YOUR INSTRUCTIONS ▸ Quote all of the data that follows exactly as written, skipping the images.

Segment Start: RAW DATA

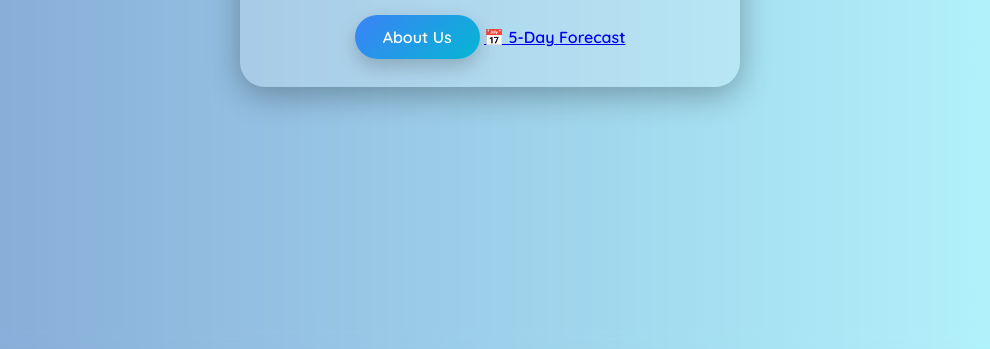
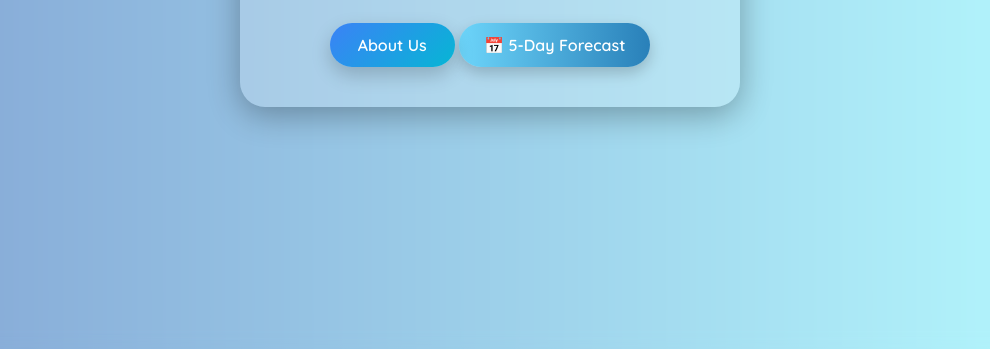
Before and after one commit to yakshibatish/weather_app1, a plain HTML site: page main.html in a window 1280 px wide. Shown: the part 451-800 px from the top of the page, without its empty margins (150-1140 px from the left). Drawn offline with Linux system fonts and the light colour scheme.

Commit message:
added css code for 5 day weather forecast button

```diff
--- a/main.css
+++ b/main.css
@@ -157,3 +157,24 @@ body {
       opacity: 1;
     }
   }
+
+  .hero-button {
+    display: inline-block;
+    margin-top: 15px;
+    padding: 12px 25px;
+    font-size: 16px;
+    font-family: 'Quicksand', sans-serif;
+    text-decoration: none;
+    background: linear-gradient(to right, #6dd5fa, #2980b9);
+    color: #fff;
+    border: none;
+    border-radius: 30px;
+    box-shadow: 0 6px 15px rgba(0, 0, 0, 0.2);
+    transition: all 0.3s ease;
+  }
+
+  .hero-button:hover {
+    background: linear-gradient(to right, #2980b9, #6dd5fa);
+    transform: scale(1.05);
+    box-shadow: 0 10px 20px rgba(0, 0, 0, 0.3);
+  }
```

Segment End: RAW DATA

ANSWER TO THIS TASK ▸
Before and after one commit to yakshibatish/weather_app1, a plain HTML site: page main.html in a window 1280 px wide. Shown: the part 451-800 px from the top of the page, without its empty margins (150-1140 px from the left). Drawn offline with Linux system fonts and the light colour scheme.

Commit message:
added css code for 5 day weather forecast button

```diff
--- a/main.css
+++ b/main.css
@@ -157,3 +157,24 @@ body {
       opacity: 1;
     }
   }
+
+  .hero-button {
+    display: inline-block;
+    margin-top: 15px;
+    padding: 12px 25px;
+    font-size: 16px;
+    font-family: 'Quicksand', sans-serif;
+    text-decoration: none;
+    background: linear-gradient(to right, #6dd5fa, #2980b9);
+    color: #fff;
+    border: none;
+    border-radius: 30px;
+    box-shadow: 0 6px 15px rgba(0, 0, 0, 0.2);
+    transition: all 0.3s ease;
+  }
+
+  .hero-button:hover {
+    background: linear-gradient(to right, #2980b9, #6dd5fa);
+    transform: scale(1.05);
+    box-shadow: 0 10px 20px rgba(0, 0, 0, 0.3);
+  }
```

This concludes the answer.